- Directions -
Which lines in the records below contain the word "type"? Copy each one out.

- Input material -
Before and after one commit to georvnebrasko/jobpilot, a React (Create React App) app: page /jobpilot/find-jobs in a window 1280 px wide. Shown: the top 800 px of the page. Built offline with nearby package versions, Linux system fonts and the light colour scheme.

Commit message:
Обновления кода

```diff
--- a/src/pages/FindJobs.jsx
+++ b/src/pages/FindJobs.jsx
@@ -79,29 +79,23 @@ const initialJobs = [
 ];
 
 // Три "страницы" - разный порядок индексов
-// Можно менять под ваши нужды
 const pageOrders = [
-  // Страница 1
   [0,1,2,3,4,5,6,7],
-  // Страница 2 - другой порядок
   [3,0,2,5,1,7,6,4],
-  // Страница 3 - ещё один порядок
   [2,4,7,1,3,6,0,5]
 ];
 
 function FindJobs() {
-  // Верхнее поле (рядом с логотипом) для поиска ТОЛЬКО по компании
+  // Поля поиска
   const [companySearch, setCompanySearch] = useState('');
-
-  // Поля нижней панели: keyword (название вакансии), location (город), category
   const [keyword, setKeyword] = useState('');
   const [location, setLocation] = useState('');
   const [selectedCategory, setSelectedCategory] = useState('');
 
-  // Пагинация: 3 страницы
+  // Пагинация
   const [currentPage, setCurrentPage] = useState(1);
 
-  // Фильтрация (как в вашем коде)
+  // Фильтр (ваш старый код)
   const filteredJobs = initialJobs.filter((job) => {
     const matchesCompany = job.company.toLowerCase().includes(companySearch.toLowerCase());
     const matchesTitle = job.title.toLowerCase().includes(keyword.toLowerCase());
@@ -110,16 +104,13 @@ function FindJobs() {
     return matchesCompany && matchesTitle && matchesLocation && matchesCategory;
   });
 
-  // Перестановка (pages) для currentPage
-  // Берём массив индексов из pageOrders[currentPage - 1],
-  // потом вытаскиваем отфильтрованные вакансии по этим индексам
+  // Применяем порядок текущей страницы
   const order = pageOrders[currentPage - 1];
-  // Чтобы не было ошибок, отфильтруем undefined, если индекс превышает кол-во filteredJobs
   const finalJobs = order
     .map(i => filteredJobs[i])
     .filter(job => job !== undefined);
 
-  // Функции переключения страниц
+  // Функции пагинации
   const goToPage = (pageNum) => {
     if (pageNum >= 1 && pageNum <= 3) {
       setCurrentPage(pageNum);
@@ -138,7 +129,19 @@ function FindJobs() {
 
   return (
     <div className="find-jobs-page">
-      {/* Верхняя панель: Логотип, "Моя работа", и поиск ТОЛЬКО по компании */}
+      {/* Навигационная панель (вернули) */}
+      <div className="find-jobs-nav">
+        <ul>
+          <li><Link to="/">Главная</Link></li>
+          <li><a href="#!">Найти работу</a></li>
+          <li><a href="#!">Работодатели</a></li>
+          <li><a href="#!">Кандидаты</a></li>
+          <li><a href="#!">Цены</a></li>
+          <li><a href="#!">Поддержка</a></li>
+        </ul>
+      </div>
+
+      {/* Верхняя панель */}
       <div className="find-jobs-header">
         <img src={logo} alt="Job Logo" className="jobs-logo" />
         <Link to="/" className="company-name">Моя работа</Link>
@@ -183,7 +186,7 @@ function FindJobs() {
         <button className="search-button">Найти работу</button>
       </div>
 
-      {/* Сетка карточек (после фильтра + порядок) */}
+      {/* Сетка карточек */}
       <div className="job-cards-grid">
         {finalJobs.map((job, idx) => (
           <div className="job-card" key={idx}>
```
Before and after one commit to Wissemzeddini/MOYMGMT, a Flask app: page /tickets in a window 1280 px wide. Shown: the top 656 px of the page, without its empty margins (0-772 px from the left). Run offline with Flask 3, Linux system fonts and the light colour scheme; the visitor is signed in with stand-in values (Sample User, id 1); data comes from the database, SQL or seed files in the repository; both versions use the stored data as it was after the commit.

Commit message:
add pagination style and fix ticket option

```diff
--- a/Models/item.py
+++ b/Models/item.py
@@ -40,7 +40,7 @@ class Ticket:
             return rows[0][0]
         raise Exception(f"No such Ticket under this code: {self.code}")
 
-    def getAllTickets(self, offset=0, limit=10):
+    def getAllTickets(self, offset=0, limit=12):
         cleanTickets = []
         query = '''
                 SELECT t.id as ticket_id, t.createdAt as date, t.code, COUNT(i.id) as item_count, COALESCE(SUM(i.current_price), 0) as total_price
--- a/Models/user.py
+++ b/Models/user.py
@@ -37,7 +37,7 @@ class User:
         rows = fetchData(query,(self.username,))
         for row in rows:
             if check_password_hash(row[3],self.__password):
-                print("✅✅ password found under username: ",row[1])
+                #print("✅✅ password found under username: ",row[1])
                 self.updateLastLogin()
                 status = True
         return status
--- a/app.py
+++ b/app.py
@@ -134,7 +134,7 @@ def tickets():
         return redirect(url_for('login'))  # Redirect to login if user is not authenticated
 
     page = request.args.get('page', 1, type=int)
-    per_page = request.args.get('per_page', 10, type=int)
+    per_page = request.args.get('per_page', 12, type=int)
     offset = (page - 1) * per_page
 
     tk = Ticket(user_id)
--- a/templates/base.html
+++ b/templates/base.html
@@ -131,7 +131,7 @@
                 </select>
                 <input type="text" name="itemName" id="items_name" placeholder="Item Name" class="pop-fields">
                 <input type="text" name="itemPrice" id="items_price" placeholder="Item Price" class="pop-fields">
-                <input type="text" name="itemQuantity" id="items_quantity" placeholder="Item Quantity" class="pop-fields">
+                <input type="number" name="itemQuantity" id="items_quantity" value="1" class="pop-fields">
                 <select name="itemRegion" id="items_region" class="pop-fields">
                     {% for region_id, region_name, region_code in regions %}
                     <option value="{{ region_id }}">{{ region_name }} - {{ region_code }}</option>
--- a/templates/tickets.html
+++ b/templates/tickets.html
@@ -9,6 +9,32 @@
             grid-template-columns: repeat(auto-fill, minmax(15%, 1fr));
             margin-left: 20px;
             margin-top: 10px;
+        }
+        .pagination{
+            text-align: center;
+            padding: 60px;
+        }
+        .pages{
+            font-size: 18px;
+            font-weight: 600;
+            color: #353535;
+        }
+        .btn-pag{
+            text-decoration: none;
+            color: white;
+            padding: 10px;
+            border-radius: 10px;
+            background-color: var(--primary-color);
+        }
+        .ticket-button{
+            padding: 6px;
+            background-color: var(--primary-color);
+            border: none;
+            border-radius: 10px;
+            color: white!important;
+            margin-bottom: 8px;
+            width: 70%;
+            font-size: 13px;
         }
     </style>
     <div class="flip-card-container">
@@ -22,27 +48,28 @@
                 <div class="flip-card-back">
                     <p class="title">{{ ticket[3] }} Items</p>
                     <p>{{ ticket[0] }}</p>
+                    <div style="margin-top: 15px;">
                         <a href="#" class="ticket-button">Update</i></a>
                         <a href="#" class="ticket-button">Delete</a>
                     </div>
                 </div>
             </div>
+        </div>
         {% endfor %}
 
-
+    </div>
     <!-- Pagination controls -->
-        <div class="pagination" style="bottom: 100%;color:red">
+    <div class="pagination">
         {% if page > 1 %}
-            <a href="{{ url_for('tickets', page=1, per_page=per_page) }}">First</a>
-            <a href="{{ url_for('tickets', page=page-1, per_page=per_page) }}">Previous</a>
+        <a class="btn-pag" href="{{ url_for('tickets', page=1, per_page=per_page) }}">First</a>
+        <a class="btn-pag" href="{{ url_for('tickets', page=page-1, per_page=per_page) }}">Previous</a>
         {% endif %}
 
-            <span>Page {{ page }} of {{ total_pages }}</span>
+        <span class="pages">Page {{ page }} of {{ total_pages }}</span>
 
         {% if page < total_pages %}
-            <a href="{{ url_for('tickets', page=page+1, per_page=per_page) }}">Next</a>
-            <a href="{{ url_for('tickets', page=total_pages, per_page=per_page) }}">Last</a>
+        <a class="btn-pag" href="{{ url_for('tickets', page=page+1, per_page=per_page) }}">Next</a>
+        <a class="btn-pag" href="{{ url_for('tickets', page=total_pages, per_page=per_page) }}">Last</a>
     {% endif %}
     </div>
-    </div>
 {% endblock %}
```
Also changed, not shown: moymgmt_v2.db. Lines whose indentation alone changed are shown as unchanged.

- Exercise solution -
     page = request.args.get('page', 1, type=int)
-    per_page = request.args.get('per_page', 10, type=int)
+    per_page = request.args.get('per_page', 12, type=int)
                 <input type="text" name="itemName" id="items_name" placeholder="Item Name" class="pop-fields">
                 <input type="text" name="itemPrice" id="items_price" placeholder="Item Price" class="pop-fields">
-                <input type="text" name="itemQuantity" id="items_quantity" placeholder="Item Quantity" class="pop-fields">
+                <input type="number" name="itemQuantity" id="items_quantity" value="1" class="pop-fields">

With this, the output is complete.